A Conversation with an MLK Historic Site Interpreter

In light of the #VoteYourPark campaign, in which the MLK Historic Site is competing for preservation funds for Historic Ebenezer Baptist Church, we chatted with MarQuis Bullock on what makes this national historic site such a special place. Remember to #VoteYourPark every day through July 5!

Tell us a few quick things about you—Where are you from? How long have you been in Atlanta? 

My name is MarQuis Bullock, and I’ve worked for the National Park Service for a little over four years. I was born and raised in Little Rock, Arkansas and found my park there at Little Rock Central High School National Historic Site. I currently work at the Martin Luther King, Jr. National Historic Site, and I’ve been in the city of Atlanta for about 3 months now.

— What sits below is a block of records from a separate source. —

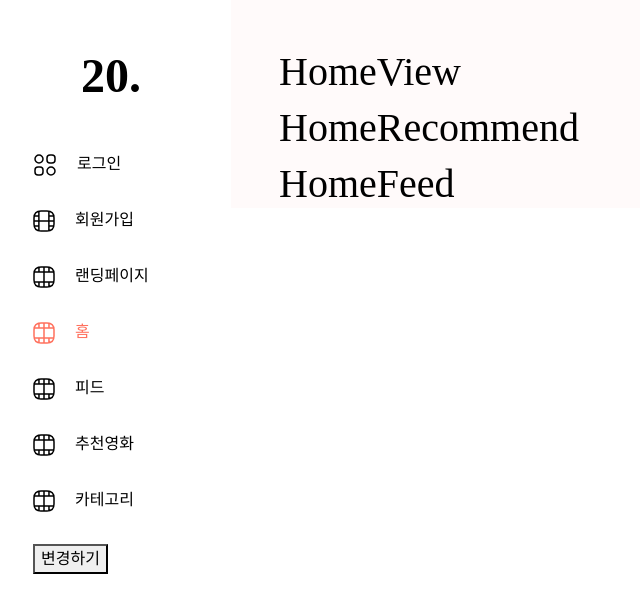
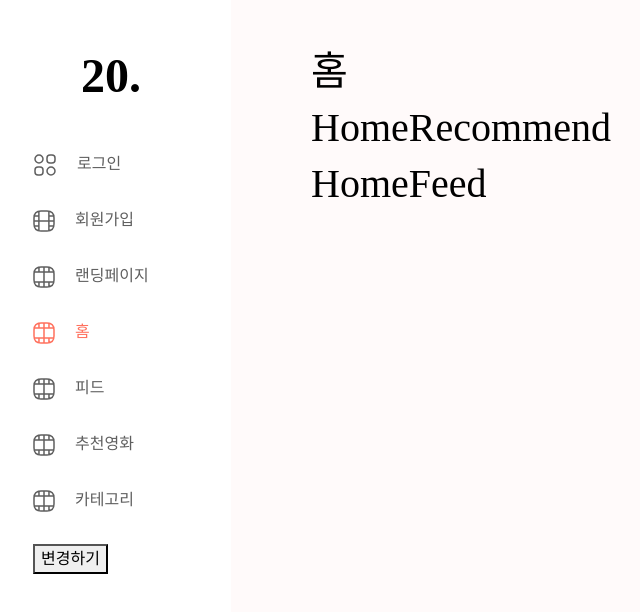
Before and after one commit to nimusmix/20-movie-recommend-project, a Vue app in the folder final-pjt-front/: page /home in a window 1280 px wide. Shown: the top 612 px of the page, without its empty margins (9-649 px from the left). Built offline with nearby package versions, Linux system fonts and the light colour scheme; no server answers; a web font is replaced by a local one.

Commit message:
h1태그로 통일

```diff
--- a/final-pjt-front/src/App.vue
+++ b/final-pjt-front/src/App.vue
@@ -101,6 +101,7 @@
   #app.light {
     //시맨틱 컬러
     --primary-color: #FF715E;
+    --primary-color-15: #ff715e60;
     --danger-color: #F16464 ;
     --warning-color: #F5AB35;
     --success-color: #47C1C3;
@@ -110,12 +111,14 @@
     //전역설정 컬러
     --bg-color:#FFF;
     --bg-router-color:#FFFAFA;
+    --disable-color:#5F5F5F;
     --text-color:#000;
   }
 
   #app.dark {
     //시맨틱 컬러
     --primary-color: #FF715E;
+    --primary-color-15: #ff715e24;
     --danger-color: #F16464 ;
     --warning-color: #F5AB35;
     --success-color: #47C1C3;
@@ -125,9 +128,25 @@
     //전역설정 컬러
     --bg-color:#000;
     --bg-router-color:#1F1F1F;
+    --disable-color:#c8c8c8;
     --text-color:#FFF;
   }
+// 텍스트 스타일
+  // 큰 텍스트 - h1
+  $lg-font-size:2rem;
+  $lg-font-weight:600;
 
+  // 일반 텍스트 - 기본
+  $main-font-size:1rem;
+  $main-font-weight:400;
+
+  // 본문 텍스트 - 얇게
+  $main-font-weight-light:300;
+
+  #app .h1 {
+    font-size: $lg-font-size;
+    font-weight: $lg-font-weight;
+  }
 // 전역 스타일
   $trans-global:width 2s, height 2s, background-color 1s, transform 2s !global;
 
@@ -137,6 +156,8 @@
     color: var(--text-color);
     // -webkit-transition:width 2s, height 2s, background-color 2s, -webkit-transform 2s;
     transition:$trans-global;
+    font-size:$main-font-size;
+    font-weight:$main-font-weight;
   }
   //텍스트 데코레이션
   .t-d-none{
@@ -151,7 +172,7 @@
 // 네비 스타일
   #col-nav{
     $nav-width:240px !global;
-    width: $nav-width;
+    min-width: $nav-width;
     position: fixed;
     height: 100%;
     overflow: auto;
@@ -161,10 +182,10 @@
     $main-nav-padding-left:42px;
     background-color: var(--bg-color);
     svg {
-      stroke: var(--text-color);
+      stroke: var(--disable-color);
     }
     a {
-      color: var(--text-color);
+      color: var(--disable-color);
       text-decoration: none;
     }
     .nav-hover:hover{
@@ -191,6 +212,7 @@
       }
     }
     #nav-logo {
+      color: var(--text-color);
       display: block;
       text-align: center;
       padding: 0px $main-nav-padding-left;
@@ -203,7 +225,8 @@
   #router-view{
     margin-left:$nav-width;
     padding-top: 48px;
-    padding-left: 48px;
+    padding-left: 80px;
+    min-height: 100vh;
   }
 
 
--- a/final-pjt-front/src/views/CategoryView.vue
+++ b/final-pjt-front/src/views/CategoryView.vue
@@ -1,6 +1,6 @@
 <template>
   <div>
-    <h2>카테고리</h2>
+    <h1 class="h1">카테고리</h1>
     <div>
       <button
         v-for="ott in otts"
--- a/final-pjt-front/src/views/DetailView.vue
+++ b/final-pjt-front/src/views/DetailView.vue
@@ -1,5 +1,6 @@
 <template>
   <div>
+    <h1 class="h1">{{ movie?.title }}</h1>
     <div style="background-color: white;">
       <img :src="backdropUrl" alt="background" style="width: 100%; opacity: 70%;">
     </div>
--- a/final-pjt-front/src/views/FeedView.vue
+++ b/final-pjt-front/src/views/FeedView.vue
@@ -1,6 +1,6 @@
 <template>
   <div>
-    <h1>FeedView</h1>
+    <h1 class="h1">피드</h1>
     <article v-for="review in reviews" :key="review.id">
       <FeedItem :review="review"/>
     </article>
--- a/final-pjt-front/src/views/HomeView.vue
+++ b/final-pjt-front/src/views/HomeView.vue
@@ -1,6 +1,6 @@
 <template>
-  <div>
-    <h1>HomeView</h1>
+  <div class="h1">
+    <h1>홈</h1>
     <HomeRecommend/>
     <HomeFeed/>
   </div>
--- a/final-pjt-front/src/views/LandingView.vue
+++ b/final-pjt-front/src/views/LandingView.vue
@@ -1,6 +1,6 @@
 <template>
   <div>
-    <h1>LandingView</h1>
+    <h1 class="h1">LandingView</h1>
     <div v-if="isLogin">
       <router-link :to="{ name: 'HomeView' }">들어가기</router-link>
     </div>
--- a/final-pjt-front/src/views/LoginView.vue
+++ b/final-pjt-front/src/views/LoginView.vue
@@ -1,6 +1,6 @@
 <template>
   <div>
-    <h1>Login</h1>
+    <h1 class="h1">로그인</h1>
     <form @submit.prevent="login">
       <label for="username">username : </label>
       <input type="text" id="username" v-model="username"><br>
--- a/final-pjt-front/src/views/ProfileView.vue
+++ b/final-pjt-front/src/views/ProfileView.vue
@@ -1,6 +1,6 @@
 <template>
   <div>
-    <h1>ProfileView</h1>
+    <h1 class="h1">프로필</h1>
     <CollectionList/>
     <collection-modal/>
     <ReviewList/>
--- a/final-pjt-front/src/views/RecommendView.vue
+++ b/final-pjt-front/src/views/RecommendView.vue
@@ -1,6 +1,6 @@
 <template>
   <div>
-    <h1>RecommendView</h1>
+    <h1 class="h1">추천영화</h1>
     <RecommendSimilar/>
     <RecommendGenre/>
     <RecommendRecentlyReview/>
--- a/final-pjt-front/src/views/SignupView.vue
+++ b/final-pjt-front/src/views/SignupView.vue
@@ -1,6 +1,6 @@
 <template>
   <div>
-    <h1>Signup</h1>
+    <h1 class="h1">회원가입</h1>
     <form @submit.prevent="signup">
       <label for="username">username : </label>
       <input type="text" id="username" v-model="username"><br>
```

How long have you worked as an interpreter at the MLK National Historic Site, and how did you come to work there?

I’ve been working as an interpreter for three months here at MALU. In college, I was hired through the “Pathways Program,” which provides career opportunities in the Federal Government for current students and recent graduates. After graduation, I decided to pursue a career with the National Park Service and, albeit through many channels, eventually came here to Atlanta to work at Martin Luther King, Jr. National Historic Site.

What would you say is the best part of your job?

Oh man, for me that’s like trying to pick my favorite book. But one of the highlights of being a frontline interpreter is leading tours of Dr. King’s birth home. It is LITERALLY like stepping into a time machine. Everything’s been restored to a close resemblance of its condition in the 1930s. This part of our site is also a highlight for visitors. And because I give tours almost daily, I think I’ve gotten accustomed to being in the house and to all of its elements. But when I’m providing tours and the visitors and I are engaging in a sort of confluence of imagination, I sort of begin to see the resource through their eyes and am reminded of where I am and what I’m talking about at that particular moment in time. Visitors remind me of my own privilege in working for the National Park Service and this site.

What are some of the challenges of working at the MLK Site?

The National Park Service advocates making connections to the resources, as a ranger and a visitor. Rangers are sort of a conduit between the visitor and the resource. Perhaps this isn’t a challenge, but I’m aware that all visitors are singular individuals, and while many ideas and tangible materials have a universality we all understand, we too, as human beings, have a specific perspective which aids our attraction or connection to whatever is being presented. So as a ranger I strive to assess my audience and discover their objectives in visiting the site and therefore allow them to make their own connections. Sometimes I know if I’m successful and other times the impact can be kind of nontransparent.
 

What sets the MLK Site apart from other National Parks or National Historic Sites?

Our park bears the name of a prodigious figure in world history, but so do other parks. But one could say that Dr. King’s entire life cycle is represented here. We have the very house in which he not only grew up, but where he was also born. We have Historic Ebenezer Baptist, which was the nascence of his spiritual self, and visitors can gaze upon his burial site. This park holds the symbols of the life and death of Dr. Martin Luther King, Jr.  

What do you hope people learn or “take home” when they visit the MLK Site?

I hope visitors leave with a great sense of Dr. King’s humanity. He’s been apotheosized to a great degree in our history and culture, and what we strive to do as rangers is provide visitors with the notion that before he became a major figure and voice of a great human struggle, he was someone’s child, grandchild, husband, and father. He belonged to someone else before he gave his life for us.

Why should people vote for Ebenezer Baptist Church to win these preservation funds?

As mentioned before, Historic Ebenezer was Dr. King’s spiritual home. He was baptized there and co-pastored there with his father. Visitors can listen to sermons he preached from the very pulpit of the sanctuary. Many visitors remind us that this is one of the greatest treasures of our country, and we are of the same opinion. In the National Park Service’s centennial year, I wouldn’t be too partial if I said that it’d be wonderful see Historic Ebenezer still standing 100 years from now.